San Marcos de Apalache (Fort Ward) - Civil War
Foundations of History
The museum at San Marcos de
Apalache is built atop the ruins of
an old marine hospital, used as
a barracks during the Civil War.
Fort Ward at St. Marks
The Confederates built Fort Ward
atop the ruins of the old Spanish
fort of San Marcos de Apalache
to protect the port of St. Marks
and southern terminus of the
Tallahassee - St. Marks Railroad.
San Marcos de Apalache (Fort Ward)
Confederate Magazine
San Marcos de Apalache (Fort Ward)
St. Marks, Florida

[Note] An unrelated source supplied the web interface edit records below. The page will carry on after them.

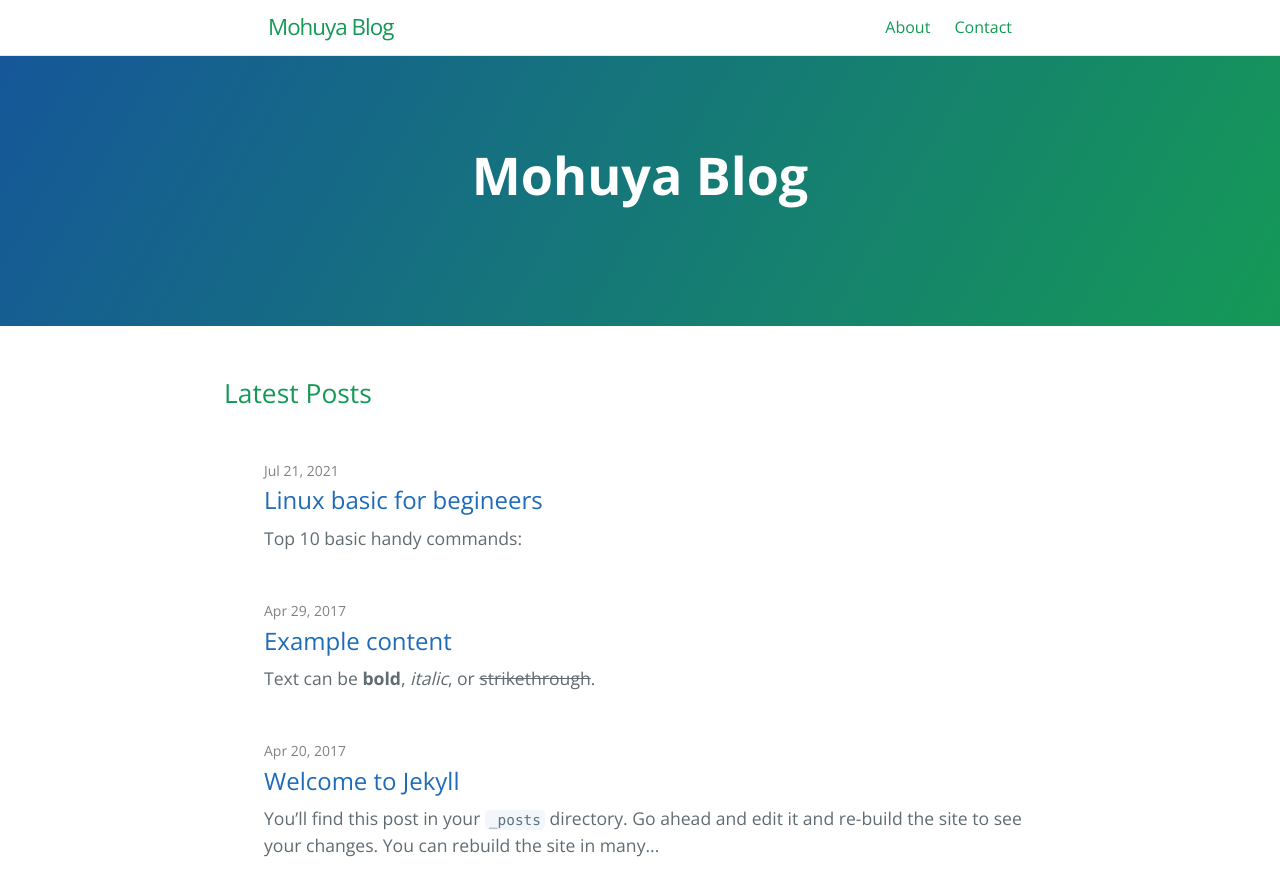
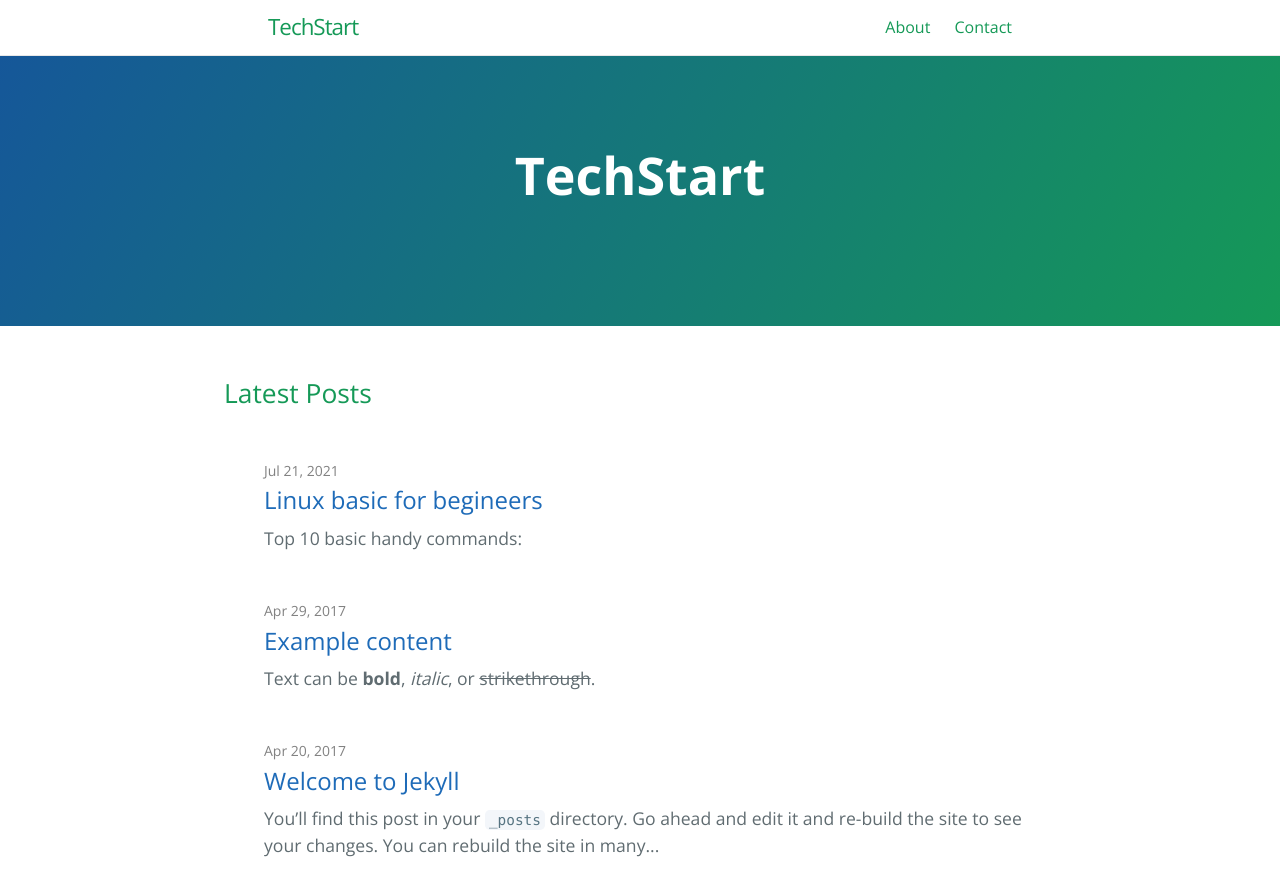
Before and after one commit to mohuyapal/mohuyapal.github.io, a Jekyll site: the page built from index.md, in a window 1280 px wide and 900 px high. Shown: the top 896 px of the window. Built offline with Jekyll 4.4.1, drawn with Linux system fonts in a browser that asks for light colours.

Commit message:
Update _config.yml

```diff
--- a/_config.yml
+++ b/_config.yml
@@ -1,5 +1,5 @@
-title: Mohuya Blog
-description: Mohuya's blog
+title: TechStart
+description: Tech Start to learing
 show_downloads: true
 
 baseurl: "/" # change this to the subpath of your site, e.g. /blog. Leave it empty if you don't need it.
```
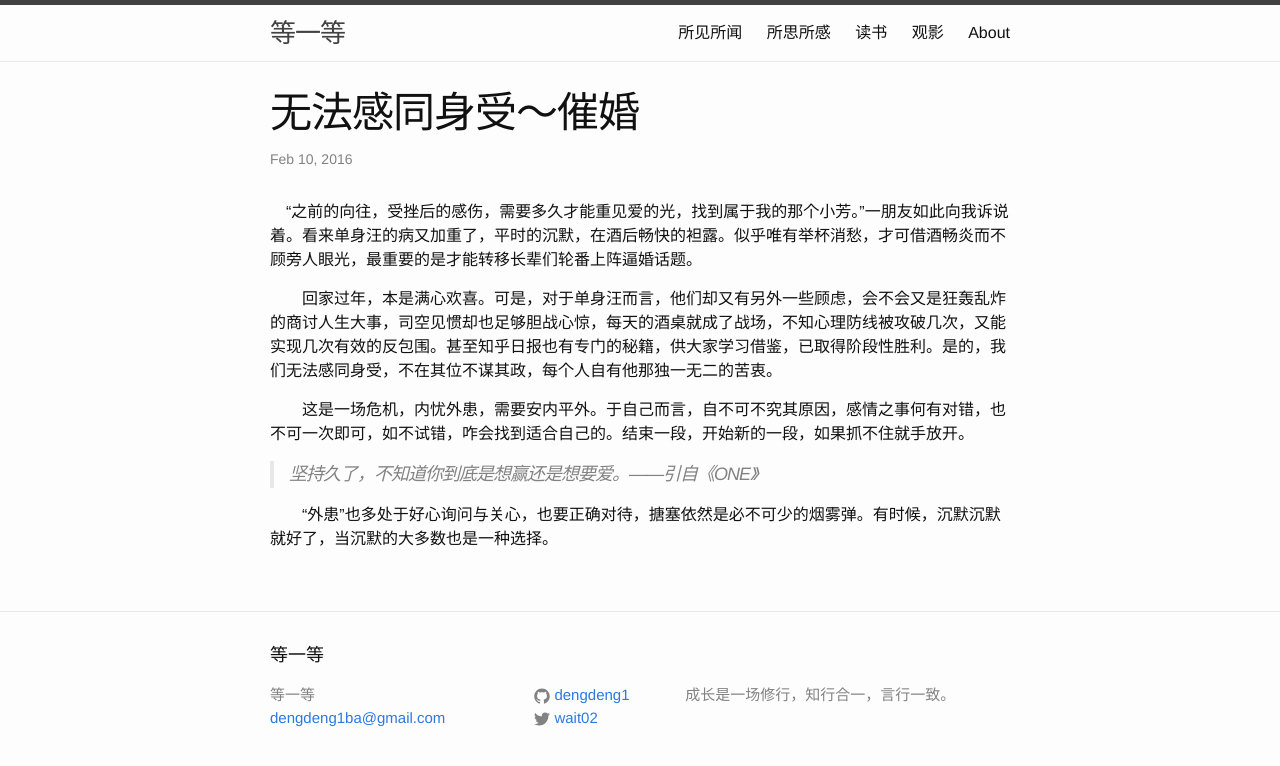
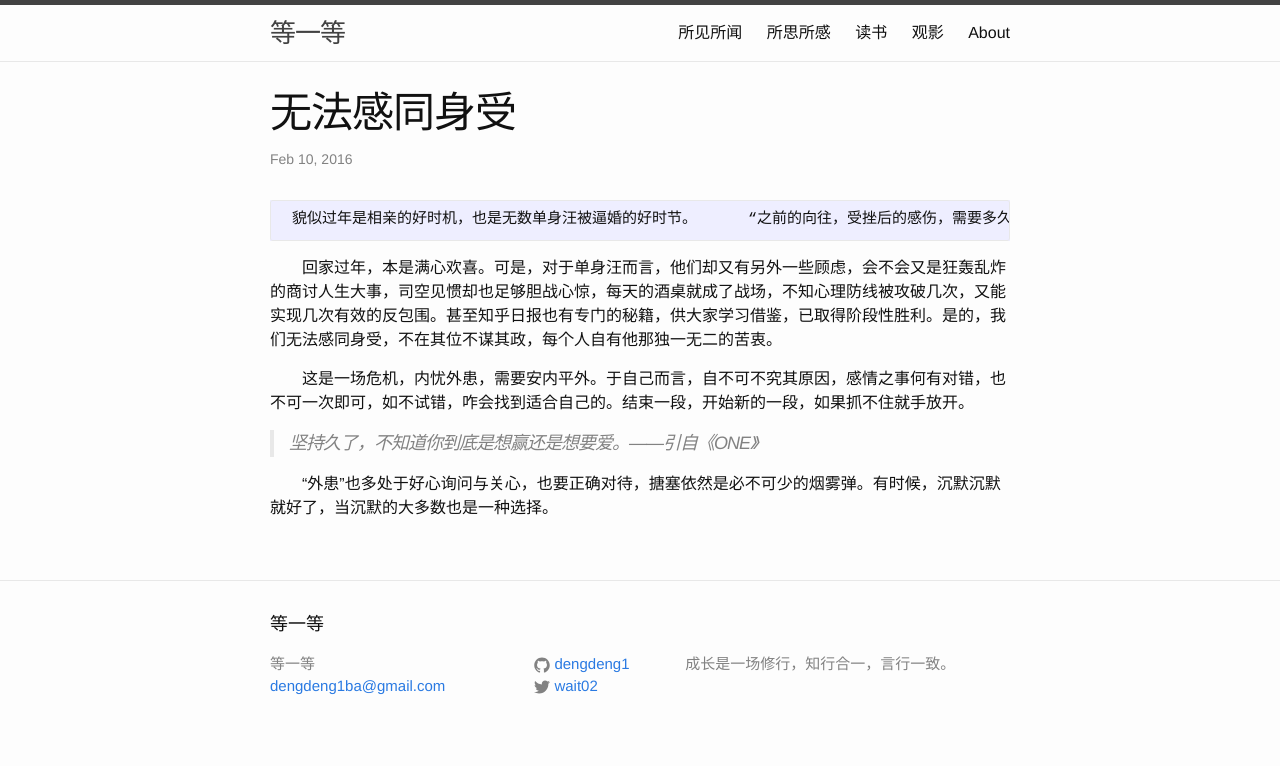
Before and after one commit to dengdeng1/dengdeng1.github.io, a Jekyll site: the page built from _posts/thinking/2016-02-10-marriage.md, in a window 1280 px wide. Shown: the top 766 px of the page. Built offline with Jekyll 4.4.1, drawn with Linux system fonts in a browser that asks for light colours.

Commit message:
Update 2016-02-10-marriage.md

```diff
--- a/_posts/thinking/2016-02-10-marriage.md
+++ b/_posts/thinking/2016-02-10-marriage.md
@@ -1,10 +1,10 @@
 ---
 layout: post
-title:  "无法感同身受～催婚"
+title:  "无法感同身受"
 date:   2016-02-10 20:00
 categories: thinking
 ---
-
+     貌似过年是相亲的好时机，也是无数单身汪被逼婚的好时节。
    　“之前的向往，受挫后的感伤，需要多久才能重见爱的光，找到属于我的那个小芳。”一朋友如此向我诉说着。看来单身汪的病又加重了，平时的沉默，在酒后畅快的袒露。似乎唯有举杯消愁，才可借酒畅炎而不顾旁人眼光，最重要的是才能转移长辈们轮番上阵逼婚话题。
 
  　　回家过年，本是满心欢喜。可是，对于单身汪而言，他们却又有另外一些顾虑，会不会又是狂轰乱炸的商讨人生大事，司空见惯却也足够胆战心惊，每天的酒桌就成了战场，不知心理防线被攻破几次，又能实现几次有效的反包围。甚至知乎日报也有专门的秘籍，供大家学习借鉴，已取得阶段性胜利。是的，我们无法感同身受，不在其位不谋其政，每个人自有他那独一无二的苦衷。
```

At the outbreak of the Civil War, the
site of the old fortress of San Marcos
de Apalache was being used for
purposes of healing. A U.S. Marine
Hospital stood on the grounds.

The Confederates first placed artillery
at the St. Marks Lighthouse, but soon
found that position too exposed to
serve much use in protecting the port
of St. Marks. Consequently, they built
the earthen Fort Ward over the ruins
of the earlier Spanish defenses and
placed two batteries of heavy artillery
to protect the confluence of the St.
Marks and Wakulla Rivers. The
hospital building was used as a
barracks.

Fort Ward never came under fire
during the war, although the Union
navy tried several times to capture it.
In 1863, a boat party turned back
before reaching the fort when it was
fired on by Confederate sentries. In
1865, the earthworks were the focus
of a Union expedition that ended in
failure at the nearby Battle of Natural
Bridge.
San Marcos de Apalache - Main Page
Battle of Natural Bridge, Florida
Copyright 2006 by Dale A. Cox